    What makes a horse go rapidly lamer on all 4 legs? Not Lyme.

    So 3 weeks ago horse felt SLIGHTLY off, like .5, on rt hind. Called vet. Vet saw horse a few days later (week and a half ago). Horse flexed positive rt front coffin joint, both stifles. Mildy lame on the lunge, pretty lame u/s. Horse was lamer at vet visit than when I called for appointment.

    At that time, vet felt that horse was foot sore and hind end issues were related to compensation. Shock waved both hind suspenories. Made plan to do 2 more shockwave tx and switch to aluminum shoes. At end of shockwave blister stifles. Felt that time off was bad and should do light work. Sent off lyme titer.
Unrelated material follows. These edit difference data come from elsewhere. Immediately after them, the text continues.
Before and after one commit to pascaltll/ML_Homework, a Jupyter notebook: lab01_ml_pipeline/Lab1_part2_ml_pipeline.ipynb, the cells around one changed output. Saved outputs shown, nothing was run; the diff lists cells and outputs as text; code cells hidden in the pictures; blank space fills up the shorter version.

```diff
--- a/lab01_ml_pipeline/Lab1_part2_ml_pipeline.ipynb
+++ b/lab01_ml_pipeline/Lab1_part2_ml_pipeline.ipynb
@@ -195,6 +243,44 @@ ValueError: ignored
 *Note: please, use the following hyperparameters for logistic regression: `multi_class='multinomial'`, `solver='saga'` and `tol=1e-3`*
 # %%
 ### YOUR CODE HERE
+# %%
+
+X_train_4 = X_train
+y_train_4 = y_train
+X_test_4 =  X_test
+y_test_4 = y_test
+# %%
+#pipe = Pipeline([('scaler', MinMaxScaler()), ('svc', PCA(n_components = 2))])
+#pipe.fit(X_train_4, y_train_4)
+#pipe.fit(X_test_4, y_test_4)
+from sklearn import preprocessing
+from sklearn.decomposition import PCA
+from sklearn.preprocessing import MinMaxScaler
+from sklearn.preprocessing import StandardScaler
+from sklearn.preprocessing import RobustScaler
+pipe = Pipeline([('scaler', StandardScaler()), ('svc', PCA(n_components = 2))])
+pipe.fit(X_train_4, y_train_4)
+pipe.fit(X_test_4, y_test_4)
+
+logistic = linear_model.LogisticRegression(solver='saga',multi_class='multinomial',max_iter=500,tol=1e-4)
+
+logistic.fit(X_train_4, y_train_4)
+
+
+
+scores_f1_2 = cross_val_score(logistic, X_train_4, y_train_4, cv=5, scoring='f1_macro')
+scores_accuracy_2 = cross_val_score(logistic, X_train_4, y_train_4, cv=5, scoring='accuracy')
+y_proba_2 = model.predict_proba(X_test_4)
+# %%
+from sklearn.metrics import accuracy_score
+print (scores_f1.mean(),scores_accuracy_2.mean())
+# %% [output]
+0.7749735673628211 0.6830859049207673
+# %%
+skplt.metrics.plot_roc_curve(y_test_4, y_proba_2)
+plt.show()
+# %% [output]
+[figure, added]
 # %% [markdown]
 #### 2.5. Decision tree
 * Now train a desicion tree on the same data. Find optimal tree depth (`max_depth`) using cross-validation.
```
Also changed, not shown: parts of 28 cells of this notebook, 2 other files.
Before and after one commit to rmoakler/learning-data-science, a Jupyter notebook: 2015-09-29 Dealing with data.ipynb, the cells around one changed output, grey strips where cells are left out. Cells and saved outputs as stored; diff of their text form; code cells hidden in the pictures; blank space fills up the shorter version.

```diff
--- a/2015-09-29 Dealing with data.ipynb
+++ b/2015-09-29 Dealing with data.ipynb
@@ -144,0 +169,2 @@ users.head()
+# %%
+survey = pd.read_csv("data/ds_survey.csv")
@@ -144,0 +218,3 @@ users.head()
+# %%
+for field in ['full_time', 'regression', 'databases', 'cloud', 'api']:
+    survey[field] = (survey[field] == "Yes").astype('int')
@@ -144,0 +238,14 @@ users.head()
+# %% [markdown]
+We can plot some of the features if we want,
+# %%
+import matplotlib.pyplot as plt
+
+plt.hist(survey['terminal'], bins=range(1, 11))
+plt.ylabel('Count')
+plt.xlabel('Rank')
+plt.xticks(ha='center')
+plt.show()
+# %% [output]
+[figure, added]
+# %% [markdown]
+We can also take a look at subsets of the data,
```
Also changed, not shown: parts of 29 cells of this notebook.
    Lyme titer negative, treating for it anyway w/ doxy. Started isoxeprene and daily previcox.

    Horse has been getting progressively and rapidly worse.

    He had been lame, but not god awful, on the lunge, and WAY worse under saddle. U/S he couldn't really trot or canter. Even at the walk he feels wrong. On the lunge he would do all 3 gaits, but was reluctant to canter and would buck alot.

    Now, as of yesterday, he is crippled lame on the lunge. He is worse rt hind/ front, but is lame all 4 legs.

    Vet is coming back on Thursday. I am so very worried about my poor horse.

    Horse is 6, TB, not raced. In work 6 days/ week. Has a topline, does correct work.



  2. #2
    Join Date
    Nov. 6, 2009
    Location
    Silvana, WA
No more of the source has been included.